Show every line of the records below that contains the word "components".

■ ■ ■ ■

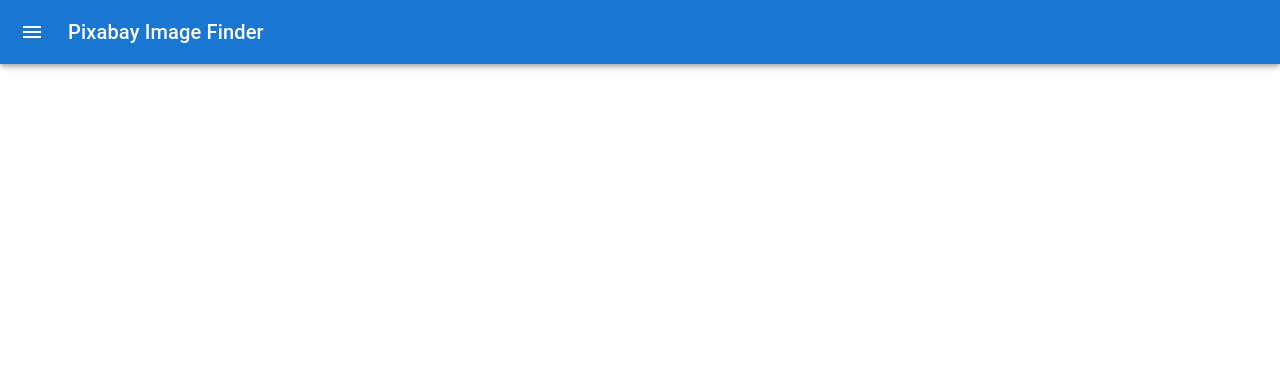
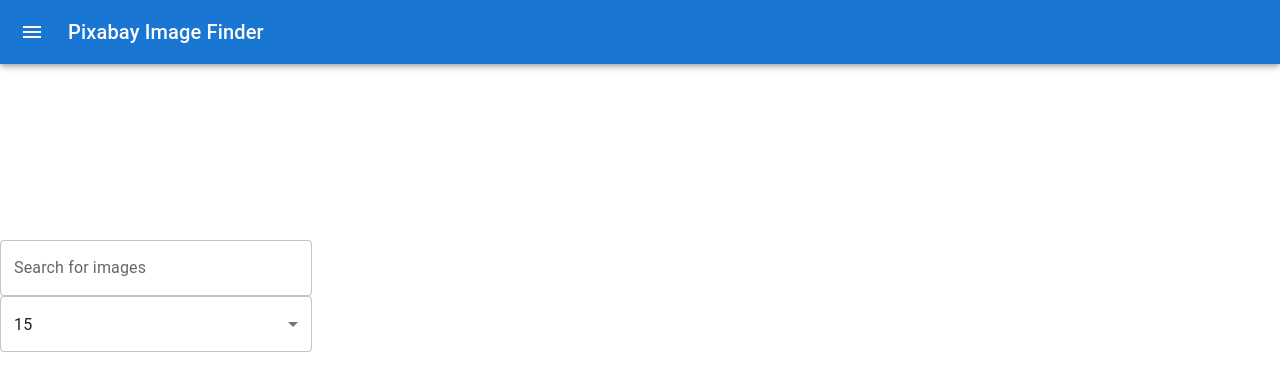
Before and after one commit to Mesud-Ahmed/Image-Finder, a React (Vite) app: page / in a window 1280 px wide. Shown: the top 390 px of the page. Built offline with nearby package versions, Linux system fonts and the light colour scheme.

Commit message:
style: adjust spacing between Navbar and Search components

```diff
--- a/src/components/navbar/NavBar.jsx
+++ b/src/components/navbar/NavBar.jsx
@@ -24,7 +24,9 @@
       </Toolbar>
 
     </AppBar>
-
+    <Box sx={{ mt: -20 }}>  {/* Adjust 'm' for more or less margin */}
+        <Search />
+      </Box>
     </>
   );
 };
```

■ ■ ■ ■

*Your solution*.
style: adjust spacing between Navbar and Search components
--- a/src/components/navbar/NavBar.jsx
+++ b/src/components/navbar/NavBar.jsx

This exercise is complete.